* _WORK ITEM_: Scan the material for the string "parish" and copy out every line in which it occurs.

* _EXERCISE INPUT_:

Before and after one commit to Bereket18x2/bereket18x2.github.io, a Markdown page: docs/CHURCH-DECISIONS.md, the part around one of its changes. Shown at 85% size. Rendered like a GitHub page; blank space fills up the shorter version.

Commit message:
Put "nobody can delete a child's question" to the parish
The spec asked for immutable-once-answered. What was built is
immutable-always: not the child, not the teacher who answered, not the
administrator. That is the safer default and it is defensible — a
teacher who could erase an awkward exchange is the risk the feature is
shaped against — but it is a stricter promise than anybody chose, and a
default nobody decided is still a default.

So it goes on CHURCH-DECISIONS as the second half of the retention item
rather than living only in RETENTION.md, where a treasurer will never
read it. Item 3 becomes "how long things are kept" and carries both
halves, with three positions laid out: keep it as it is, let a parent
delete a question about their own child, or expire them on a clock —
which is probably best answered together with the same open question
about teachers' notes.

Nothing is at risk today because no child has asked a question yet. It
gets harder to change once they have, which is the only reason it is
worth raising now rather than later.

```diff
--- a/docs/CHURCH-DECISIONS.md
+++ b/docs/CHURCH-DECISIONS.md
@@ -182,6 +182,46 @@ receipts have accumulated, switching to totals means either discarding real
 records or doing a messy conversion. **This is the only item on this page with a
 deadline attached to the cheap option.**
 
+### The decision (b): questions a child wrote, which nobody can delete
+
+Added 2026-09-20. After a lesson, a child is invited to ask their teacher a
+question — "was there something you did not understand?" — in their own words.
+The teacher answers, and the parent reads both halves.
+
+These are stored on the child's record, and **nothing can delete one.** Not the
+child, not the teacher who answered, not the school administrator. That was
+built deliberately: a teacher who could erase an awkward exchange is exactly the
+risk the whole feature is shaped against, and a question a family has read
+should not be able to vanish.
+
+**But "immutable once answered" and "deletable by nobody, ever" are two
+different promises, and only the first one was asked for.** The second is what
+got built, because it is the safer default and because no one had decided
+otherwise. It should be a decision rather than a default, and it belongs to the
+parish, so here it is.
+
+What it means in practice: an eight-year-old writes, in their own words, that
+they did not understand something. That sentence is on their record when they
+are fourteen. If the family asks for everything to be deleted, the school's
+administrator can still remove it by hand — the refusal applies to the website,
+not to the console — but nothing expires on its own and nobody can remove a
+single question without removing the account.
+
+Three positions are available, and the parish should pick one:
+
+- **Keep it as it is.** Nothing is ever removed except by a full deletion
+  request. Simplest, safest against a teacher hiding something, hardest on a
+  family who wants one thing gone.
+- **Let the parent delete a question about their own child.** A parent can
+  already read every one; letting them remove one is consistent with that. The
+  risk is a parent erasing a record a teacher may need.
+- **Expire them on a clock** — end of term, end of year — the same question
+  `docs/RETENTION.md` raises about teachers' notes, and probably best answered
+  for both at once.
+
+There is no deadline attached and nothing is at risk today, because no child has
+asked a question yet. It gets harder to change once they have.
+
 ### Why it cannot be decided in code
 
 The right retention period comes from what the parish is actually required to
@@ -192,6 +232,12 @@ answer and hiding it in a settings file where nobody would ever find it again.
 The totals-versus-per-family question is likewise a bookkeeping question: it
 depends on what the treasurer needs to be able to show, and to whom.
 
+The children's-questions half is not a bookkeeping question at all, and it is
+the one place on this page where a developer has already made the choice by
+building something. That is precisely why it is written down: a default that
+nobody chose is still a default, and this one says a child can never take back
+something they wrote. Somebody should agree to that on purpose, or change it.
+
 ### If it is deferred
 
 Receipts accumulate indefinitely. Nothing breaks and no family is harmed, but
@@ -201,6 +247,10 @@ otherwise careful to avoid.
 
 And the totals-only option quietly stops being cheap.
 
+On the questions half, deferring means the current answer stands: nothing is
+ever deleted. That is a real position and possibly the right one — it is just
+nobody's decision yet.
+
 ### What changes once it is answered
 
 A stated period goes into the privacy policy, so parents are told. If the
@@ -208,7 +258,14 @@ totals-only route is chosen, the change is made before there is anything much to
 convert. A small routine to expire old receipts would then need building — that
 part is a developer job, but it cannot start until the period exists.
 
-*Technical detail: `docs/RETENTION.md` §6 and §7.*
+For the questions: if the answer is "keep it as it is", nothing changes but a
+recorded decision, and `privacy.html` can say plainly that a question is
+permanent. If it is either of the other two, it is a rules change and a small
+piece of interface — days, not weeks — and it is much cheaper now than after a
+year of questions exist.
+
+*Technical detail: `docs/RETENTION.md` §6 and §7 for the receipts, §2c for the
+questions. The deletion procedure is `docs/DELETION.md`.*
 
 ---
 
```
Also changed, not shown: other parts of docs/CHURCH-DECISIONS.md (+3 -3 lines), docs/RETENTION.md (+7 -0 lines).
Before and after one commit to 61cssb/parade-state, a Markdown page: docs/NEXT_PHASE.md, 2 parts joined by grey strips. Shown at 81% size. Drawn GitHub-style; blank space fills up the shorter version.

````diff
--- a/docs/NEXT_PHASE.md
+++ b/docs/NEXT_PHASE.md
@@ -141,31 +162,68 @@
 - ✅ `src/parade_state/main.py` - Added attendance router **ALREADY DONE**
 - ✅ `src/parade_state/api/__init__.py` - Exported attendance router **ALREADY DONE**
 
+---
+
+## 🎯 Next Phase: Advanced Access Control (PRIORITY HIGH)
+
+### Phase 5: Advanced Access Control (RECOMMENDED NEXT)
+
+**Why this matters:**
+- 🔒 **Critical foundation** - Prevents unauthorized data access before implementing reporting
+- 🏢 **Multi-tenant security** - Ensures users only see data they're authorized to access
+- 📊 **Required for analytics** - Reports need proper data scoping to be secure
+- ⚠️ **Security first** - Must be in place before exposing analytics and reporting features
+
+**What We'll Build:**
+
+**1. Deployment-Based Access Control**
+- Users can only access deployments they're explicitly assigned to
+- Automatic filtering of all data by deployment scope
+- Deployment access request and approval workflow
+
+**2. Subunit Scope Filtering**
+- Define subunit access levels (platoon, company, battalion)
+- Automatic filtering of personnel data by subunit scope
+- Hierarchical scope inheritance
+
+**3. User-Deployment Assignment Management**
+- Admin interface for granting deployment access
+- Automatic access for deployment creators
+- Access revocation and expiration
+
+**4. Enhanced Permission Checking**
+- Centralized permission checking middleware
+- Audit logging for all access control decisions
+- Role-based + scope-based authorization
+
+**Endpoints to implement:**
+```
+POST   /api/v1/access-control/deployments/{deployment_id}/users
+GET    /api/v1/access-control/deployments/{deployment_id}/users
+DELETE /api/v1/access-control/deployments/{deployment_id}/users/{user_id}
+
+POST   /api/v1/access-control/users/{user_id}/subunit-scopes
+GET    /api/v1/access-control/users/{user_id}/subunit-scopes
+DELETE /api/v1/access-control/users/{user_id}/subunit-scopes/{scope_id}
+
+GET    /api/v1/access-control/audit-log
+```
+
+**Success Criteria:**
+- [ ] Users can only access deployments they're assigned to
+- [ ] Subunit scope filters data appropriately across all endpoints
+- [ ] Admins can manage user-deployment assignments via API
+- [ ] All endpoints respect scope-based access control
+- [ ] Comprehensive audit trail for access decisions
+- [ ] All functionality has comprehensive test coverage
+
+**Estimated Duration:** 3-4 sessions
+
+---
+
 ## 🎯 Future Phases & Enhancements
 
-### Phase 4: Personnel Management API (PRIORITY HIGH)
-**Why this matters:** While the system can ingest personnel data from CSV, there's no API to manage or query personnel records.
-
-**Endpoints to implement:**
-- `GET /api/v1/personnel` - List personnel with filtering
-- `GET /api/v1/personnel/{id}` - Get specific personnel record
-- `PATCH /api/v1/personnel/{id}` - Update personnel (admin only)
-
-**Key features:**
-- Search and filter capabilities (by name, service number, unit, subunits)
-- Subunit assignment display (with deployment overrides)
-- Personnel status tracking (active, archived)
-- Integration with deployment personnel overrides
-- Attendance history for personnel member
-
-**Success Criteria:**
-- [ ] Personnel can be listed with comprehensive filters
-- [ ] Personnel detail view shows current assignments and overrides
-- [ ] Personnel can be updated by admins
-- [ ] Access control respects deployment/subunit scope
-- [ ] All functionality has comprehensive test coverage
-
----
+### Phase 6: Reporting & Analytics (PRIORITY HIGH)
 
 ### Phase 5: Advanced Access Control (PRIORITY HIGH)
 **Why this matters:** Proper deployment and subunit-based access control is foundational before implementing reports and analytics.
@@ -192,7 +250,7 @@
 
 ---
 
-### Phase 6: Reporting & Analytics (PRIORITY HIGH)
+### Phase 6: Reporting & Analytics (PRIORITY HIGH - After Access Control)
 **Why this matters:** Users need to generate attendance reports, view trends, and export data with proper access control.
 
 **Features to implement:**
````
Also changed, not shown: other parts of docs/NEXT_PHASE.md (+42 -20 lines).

* _PROBLEM SOLUTION_:
Put "nobody can delete a child's question" to the parish
+parish, so here it is.
+Three positions are available, and the parish should pick one:
 The right retention period comes from what the parish is actually required to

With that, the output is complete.